University of California Cooperative Extension forestry is dedicated to extending the resources of the University of California to local residents and landowners to help them solve natural resources problems. This website contains information, resources, publications, and big ideas about how to steward forest land in California. Topics of interest for California forests are listed on the left tabs. Most have associated publications and educational opportunities embedded within topic pages. Resources including technical and financial assistance programs, informational websites, and educational opportunities are listed in the top tabs.
UCCE recently published a comprehensive educational series on forest stewardship for forest landowners. This 24 part publication can be downloaded for free here: Forest Stewardship Series (Parts 1 through 24). Each of the series publications is also available separately on the topic pages on the left and under the publication tab above.
Current news and issues are highlighted in the blogs below. To keep up with activities of University of California extension forestry, join us on our Forest Research and Outreach facebook page and follow UC Forestry on our new Twitter page! We hope these websites will be useful to you. For any comments or suggestions about this website, please take our brief on-line survey.
Forest Research and Outreach Blog
Reposted from UC Berkeley Public Affairs The passalid beetle's unique gut architecture helps it transform decaying wood into energy-rich materials. (Graham Wise photo, via Wikimedia commons) Decaying wood doesn't make the most nutritious food,...
Center for Forestry News
Where and how to get fire information
Over 22 fires are currently burning in California. These fires have wreaked havoc on homes and communities. In the information age, we expect everything to be instant, yet finding such information on wildfires can be surprisingly difficult. This is often...
A Danger That Persists Long After the Drought

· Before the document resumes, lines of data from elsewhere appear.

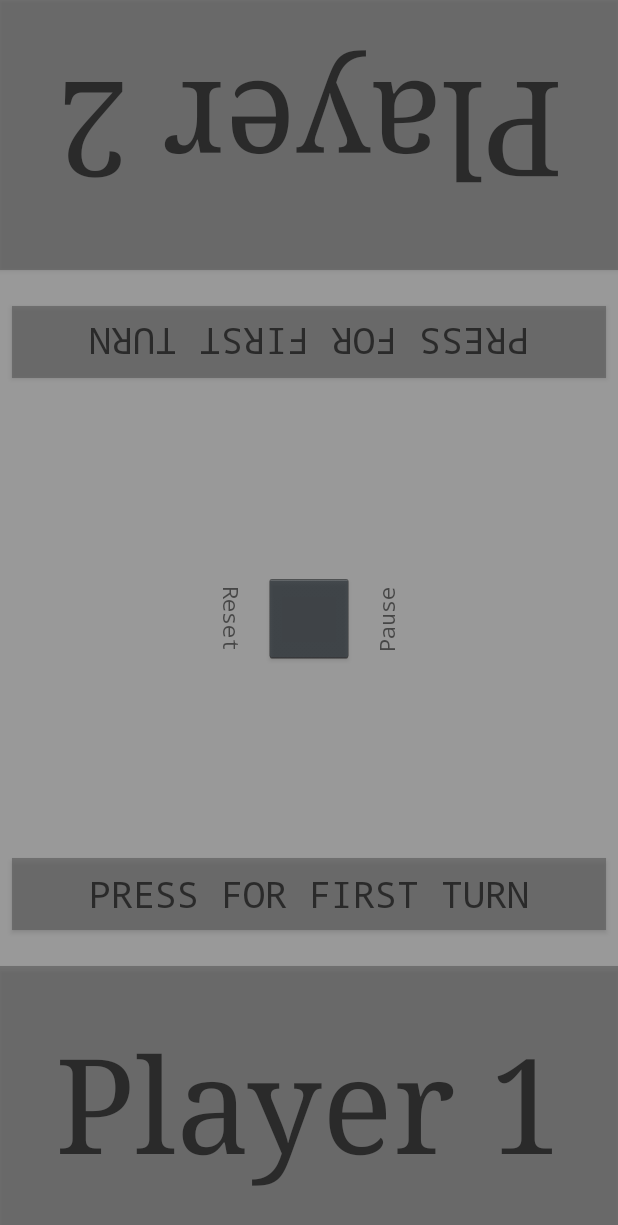
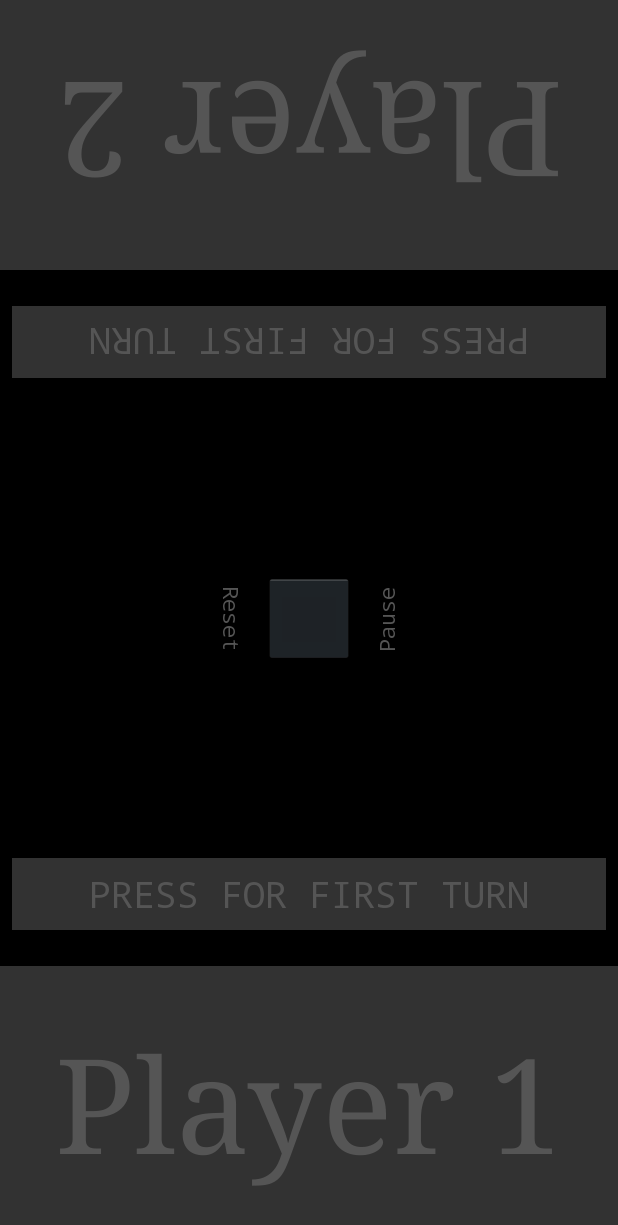
Before and after one commit to DallasGianniny/ChessTime, an Android app: the screen it shows after launch (MainActivity), on a phone screen of 412 x 824 dp. Shown: the top 1225 px of the screen. Run offline under Robolectric (Android 15) with nearby library versions, the light colour scheme and no system bars.

Commit message:
changed color scheme to a dark theme

```diff
--- a/app/src/main/AndroidManifest.xml
+++ b/app/src/main/AndroidManifest.xml
@@ -1,6 +1,7 @@
 <?xml version="1.0" encoding="utf-8"?>
 <manifest xmlns:android="http://schemas.android.com/apk/res/android"
     package="com.example.dallas.chesstime">
+
     <application
         android:allowBackup="true"
         android:icon="@mipmap/ic_launcher"
@@ -8,7 +9,9 @@
         android:roundIcon="@mipmap/ic_launcher_round"
         android:supportsRtl="true"
         android:theme="@style/AppTheme">
-        <activity android:name=".MainActivity" android:screenOrientation="portrait">
+        <activity
+            android:name=".MainActivity"
+            android:screenOrientation="portrait">
             <intent-filter>
                 <action android:name="android.intent.action.MAIN" />
 
--- a/app/src/main/res/layout/activity_main.xml
+++ b/app/src/main/res/layout/activity_main.xml
@@ -4,7 +4,7 @@
     xmlns:tools="http://schemas.android.com/tools"
     android:layout_width="match_parent"
     android:layout_height="match_parent"
-    android:background="@color/Gray"
+    android:background="@color/Black"
     tools:context=".MainActivity">
 
     <Button
@@ -16,6 +16,7 @@
         android:background="@color/Gray"
         android:hint="@string/player_1"
         android:textColor="@android:color/black"
+        android:textColorHint="@color/colorPrimary"
         android:textSize="88sp"
         android:typeface="serif"
         app:layout_constraintBottom_toBottomOf="parent"
@@ -33,6 +34,7 @@
         android:hint="@string/player_2"
         android:rotation="180"
         android:textColor="@android:color/black"
+        android:textColorHint="@color/colorPrimary"
         android:textSize="88sp"
         android:typeface="serif"
         app:layout_constraintBottom_toBottomOf="@+id/button"
@@ -53,6 +55,7 @@
         android:hint="@string/press_for_first_turn"
         android:textColor="@android:color/black"
         android:textColorHighlight="@color/White"
+        android:textColorHint="@color/colorPrimary"
         android:textSize="24sp"
         android:typeface="monospace"
         app:layout_constraintBottom_toTopOf="@+id/button"
@@ -76,6 +79,7 @@
         android:rotation="180"
         android:textColor="@android:color/black"
         android:textColorHighlight="@color/White"
+        android:textColorHint="@color/colorPrimary"
         android:textSize="24sp"
         android:typeface="monospace"
         app:layout_constraintBottom_toBottomOf="parent"
@@ -108,6 +112,7 @@
         android:rotation="90"
         android:text="@string/reset"
         android:textAlignment="center"
+        android:textColor="@color/colorPrimary"
         android:typeface="monospace"
         app:layout_constraintBottom_toTopOf="@+id/firstTurnbutton"
         app:layout_constraintEnd_toStartOf="@+id/resetButton"
@@ -140,6 +145,7 @@
         android:rotation="270"
         android:text="@string/pause"
         android:textAlignment="center"
+        android:textColor="@color/colorPrimary"
         android:typeface="monospace"
         app:layout_constraintBottom_toTopOf="@+id/firstTurnbutton"
         app:layout_constraintEnd_toEndOf="parent"
--- a/app/src/main/res/values/colors.xml
+++ b/app/src/main/res/values/colors.xml
@@ -11,4 +11,5 @@
     <color name="OneHalf">#660000</color>
     <color name="White">#FFFFFF</color>
     <color name="Gray">#96555555</color>
+    <color name="Black">#000000</color>
 </resources>
--- a/app/src/main/res/values/styles.xml
+++ b/app/src/main/res/values/styles.xml
@@ -1,4 +1,5 @@
 <resources>
+
     <style name="AppTheme" parent="Theme.AppCompat.Light.NoActionBar">
         <item name="colorPrimary">@color/colorPrimary</item>
         <item name="colorPrimaryDark">@color/colorPrimaryDark</item>
```
Also changed, not shown: app/src/main/java/com/example/dallas/chesstime/MainActivity.java (+6 -1 lines), 2 other files. Lines whose indentation alone changed are shown as unchanged.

An aggressive prescribed burning program is needed to manage the massive number of trees killed during the California drought. U.C. Berkeley fire scientist Scott Stephens says there's limited time to tackle the problem. Read More